World's fastest supercomputer, China's Sunway-TaihuLight
China's new supercomputing system Sunway-TaihuLight was named the world's fastest computer
China's new supercomputing system Sunway-TaihuLight was on Monday named the world's fastest computer at the International Supercomputing Conference in Germany.
The National Supercomputing Centre was also unveiled simultaneously in China's Jiangsu province, where the new-generation supercomputer is installed, Xinhua news agency reported.
With processing capacity of 125.436 petaflops (PFlops) per second, which means it can perform quadrillions of calculations per second at peak performance, Sunway-TaihuLight is the first supercomputer to achieve speeds in excess of 100 PFlops.
The computing power of the supercomputer is provided by a China-developed many-core CPU chip, which is just 25 square cm.
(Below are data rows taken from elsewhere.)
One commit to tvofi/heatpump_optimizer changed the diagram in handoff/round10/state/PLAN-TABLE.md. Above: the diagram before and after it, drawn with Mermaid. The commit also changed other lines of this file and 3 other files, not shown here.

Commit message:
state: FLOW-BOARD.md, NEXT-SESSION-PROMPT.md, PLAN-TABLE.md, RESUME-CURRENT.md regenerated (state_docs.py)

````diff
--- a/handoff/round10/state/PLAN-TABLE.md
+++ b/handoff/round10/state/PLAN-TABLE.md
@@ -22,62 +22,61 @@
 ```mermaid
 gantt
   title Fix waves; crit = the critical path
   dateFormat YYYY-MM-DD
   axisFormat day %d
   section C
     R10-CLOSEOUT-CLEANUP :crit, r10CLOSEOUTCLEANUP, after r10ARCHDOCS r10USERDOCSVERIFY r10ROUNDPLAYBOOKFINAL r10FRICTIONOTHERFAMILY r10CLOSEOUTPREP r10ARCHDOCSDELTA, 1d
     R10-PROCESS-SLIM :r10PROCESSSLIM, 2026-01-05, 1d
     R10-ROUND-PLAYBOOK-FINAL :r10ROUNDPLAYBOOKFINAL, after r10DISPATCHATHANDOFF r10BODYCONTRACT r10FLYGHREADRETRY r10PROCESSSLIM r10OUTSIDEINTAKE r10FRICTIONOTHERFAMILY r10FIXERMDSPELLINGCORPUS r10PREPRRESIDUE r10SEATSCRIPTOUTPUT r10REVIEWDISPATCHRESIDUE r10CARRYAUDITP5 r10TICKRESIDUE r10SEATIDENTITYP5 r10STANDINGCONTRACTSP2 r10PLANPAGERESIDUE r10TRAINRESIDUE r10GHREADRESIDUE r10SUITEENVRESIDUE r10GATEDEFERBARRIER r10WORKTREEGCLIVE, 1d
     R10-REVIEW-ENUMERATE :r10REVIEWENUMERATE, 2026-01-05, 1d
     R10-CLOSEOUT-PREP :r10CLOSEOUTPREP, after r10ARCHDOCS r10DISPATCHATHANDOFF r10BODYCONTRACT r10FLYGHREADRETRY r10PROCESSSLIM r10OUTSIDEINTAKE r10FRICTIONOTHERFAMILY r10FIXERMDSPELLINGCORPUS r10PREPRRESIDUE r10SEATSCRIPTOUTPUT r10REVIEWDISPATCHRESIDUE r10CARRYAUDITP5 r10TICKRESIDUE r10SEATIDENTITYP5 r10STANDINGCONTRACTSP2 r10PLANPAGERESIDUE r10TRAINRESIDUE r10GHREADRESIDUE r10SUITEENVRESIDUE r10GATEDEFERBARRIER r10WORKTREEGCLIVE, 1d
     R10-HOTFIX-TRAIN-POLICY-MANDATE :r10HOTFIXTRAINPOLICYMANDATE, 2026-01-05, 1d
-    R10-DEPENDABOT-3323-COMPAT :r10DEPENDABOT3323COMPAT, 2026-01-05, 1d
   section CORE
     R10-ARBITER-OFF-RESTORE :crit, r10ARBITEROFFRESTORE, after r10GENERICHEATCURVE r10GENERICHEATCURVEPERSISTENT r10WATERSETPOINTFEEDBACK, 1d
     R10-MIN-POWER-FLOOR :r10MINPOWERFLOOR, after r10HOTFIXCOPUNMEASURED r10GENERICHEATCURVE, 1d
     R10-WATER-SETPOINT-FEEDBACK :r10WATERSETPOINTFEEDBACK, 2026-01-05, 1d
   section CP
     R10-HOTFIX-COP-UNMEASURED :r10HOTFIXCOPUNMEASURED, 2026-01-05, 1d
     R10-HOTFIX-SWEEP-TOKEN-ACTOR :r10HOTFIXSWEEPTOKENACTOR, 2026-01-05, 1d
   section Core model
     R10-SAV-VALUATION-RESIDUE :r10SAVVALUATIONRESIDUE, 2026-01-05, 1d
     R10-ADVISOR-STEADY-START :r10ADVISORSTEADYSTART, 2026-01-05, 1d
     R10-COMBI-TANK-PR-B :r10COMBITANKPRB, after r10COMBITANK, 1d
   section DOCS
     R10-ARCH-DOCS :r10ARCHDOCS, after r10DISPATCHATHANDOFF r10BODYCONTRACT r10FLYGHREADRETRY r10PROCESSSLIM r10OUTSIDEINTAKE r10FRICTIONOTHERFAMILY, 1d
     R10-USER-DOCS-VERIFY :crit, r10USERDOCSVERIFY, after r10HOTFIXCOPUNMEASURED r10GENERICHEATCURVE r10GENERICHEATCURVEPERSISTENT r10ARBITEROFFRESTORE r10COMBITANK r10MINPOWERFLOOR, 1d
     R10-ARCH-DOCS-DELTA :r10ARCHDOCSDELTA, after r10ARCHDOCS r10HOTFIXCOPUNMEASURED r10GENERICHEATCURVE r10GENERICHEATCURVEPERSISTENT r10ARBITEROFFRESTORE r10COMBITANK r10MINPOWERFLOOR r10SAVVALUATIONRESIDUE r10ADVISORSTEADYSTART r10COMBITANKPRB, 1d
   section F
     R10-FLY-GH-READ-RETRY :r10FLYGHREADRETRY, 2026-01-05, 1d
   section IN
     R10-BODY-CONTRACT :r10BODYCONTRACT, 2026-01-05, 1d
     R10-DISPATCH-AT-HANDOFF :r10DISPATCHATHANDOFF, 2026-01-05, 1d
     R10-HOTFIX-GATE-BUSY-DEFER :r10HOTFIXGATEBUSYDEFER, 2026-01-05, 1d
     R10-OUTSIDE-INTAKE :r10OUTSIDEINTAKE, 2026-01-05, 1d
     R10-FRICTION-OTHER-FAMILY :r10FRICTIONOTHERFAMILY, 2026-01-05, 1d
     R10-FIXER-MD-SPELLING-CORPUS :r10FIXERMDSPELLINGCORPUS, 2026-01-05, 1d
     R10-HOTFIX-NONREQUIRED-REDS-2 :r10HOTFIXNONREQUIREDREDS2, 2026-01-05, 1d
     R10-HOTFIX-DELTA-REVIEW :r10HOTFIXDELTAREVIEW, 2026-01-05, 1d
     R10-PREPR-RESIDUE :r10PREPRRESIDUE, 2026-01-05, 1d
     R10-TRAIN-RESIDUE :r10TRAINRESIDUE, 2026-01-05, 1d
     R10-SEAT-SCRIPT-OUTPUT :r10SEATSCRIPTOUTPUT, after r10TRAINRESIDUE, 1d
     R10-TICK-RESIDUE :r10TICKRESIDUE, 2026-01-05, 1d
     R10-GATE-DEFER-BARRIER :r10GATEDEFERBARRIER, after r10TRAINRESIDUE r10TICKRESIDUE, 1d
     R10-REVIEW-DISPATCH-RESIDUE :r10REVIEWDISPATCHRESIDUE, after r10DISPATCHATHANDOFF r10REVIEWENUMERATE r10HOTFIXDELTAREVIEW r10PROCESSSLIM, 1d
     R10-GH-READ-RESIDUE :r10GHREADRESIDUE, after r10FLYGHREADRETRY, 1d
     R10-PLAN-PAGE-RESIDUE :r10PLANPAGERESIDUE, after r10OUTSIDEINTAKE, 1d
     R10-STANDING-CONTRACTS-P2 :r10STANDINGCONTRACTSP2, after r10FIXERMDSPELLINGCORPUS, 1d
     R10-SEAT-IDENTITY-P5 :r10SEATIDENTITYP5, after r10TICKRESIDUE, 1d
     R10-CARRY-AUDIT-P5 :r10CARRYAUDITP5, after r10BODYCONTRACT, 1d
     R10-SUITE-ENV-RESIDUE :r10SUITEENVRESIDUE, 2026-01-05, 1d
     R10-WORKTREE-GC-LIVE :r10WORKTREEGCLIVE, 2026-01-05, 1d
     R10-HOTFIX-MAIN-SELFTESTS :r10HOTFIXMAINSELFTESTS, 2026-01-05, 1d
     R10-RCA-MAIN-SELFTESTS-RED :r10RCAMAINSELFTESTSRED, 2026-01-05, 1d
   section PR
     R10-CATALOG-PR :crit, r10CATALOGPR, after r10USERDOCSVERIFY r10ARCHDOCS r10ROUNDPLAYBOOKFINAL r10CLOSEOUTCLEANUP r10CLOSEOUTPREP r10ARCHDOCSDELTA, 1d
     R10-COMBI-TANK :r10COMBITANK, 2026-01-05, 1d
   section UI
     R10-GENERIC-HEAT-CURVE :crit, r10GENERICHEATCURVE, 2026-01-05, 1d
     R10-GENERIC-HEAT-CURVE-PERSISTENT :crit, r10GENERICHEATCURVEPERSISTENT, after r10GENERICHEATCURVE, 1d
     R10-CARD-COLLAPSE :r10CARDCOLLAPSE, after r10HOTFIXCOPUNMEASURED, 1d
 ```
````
"It would take 7.2 billion people using electronic calculators 32 years, or two million desktop computers working together for one minute, to do the same calculation the computer can solve in just 60 seconds," said Yang Guangwen, head of the centre.
Installed inside the centre's 1,000-square-metre computer room, Sunway-TaihuLight is composed of 40,960 processors.
In addition to its speed, it is much more energy-efficient than its predecessor Tianhe-2, which was the world's best supercomputer for six years. One watt of electricity can support six billion calculations by Sunway-TaihuLight, which is just a third of the energy consumption by the China-developed Tianhe-2, which registered 33.86 PFlops per second, for the same calculations.
However, other countries are advancing their own supercomputing prowess, said Fu Haohuan, deputy head of the centre.
The US aims to produce a supercomputer with 1,000 PFlops per second by 2025. At its current speed, by 2017, it is expected to have designed a supercomputer with speed three to five times that of Tianhe-2.
"Although speed is a primary target, controlling the energy level is just as vital. Otherwise, future supercomputers will consume power equivalent to the amount used by a middle-size city," said Fu.
China has channelled 1.8 billion yuan ($273 million) to support the development of Sunway-TaihuLight, about one third of which was from the central government and the other two thirds was shared by the Jiangsu provincial and Wuxi municipal governments.
China's supercomputing technology on Monday was also included on the shortlist of the German Innovation Award's Gottfried Wagnner Prize. This was the first time that China has been included on the shortlist. The winner will be announced later this year.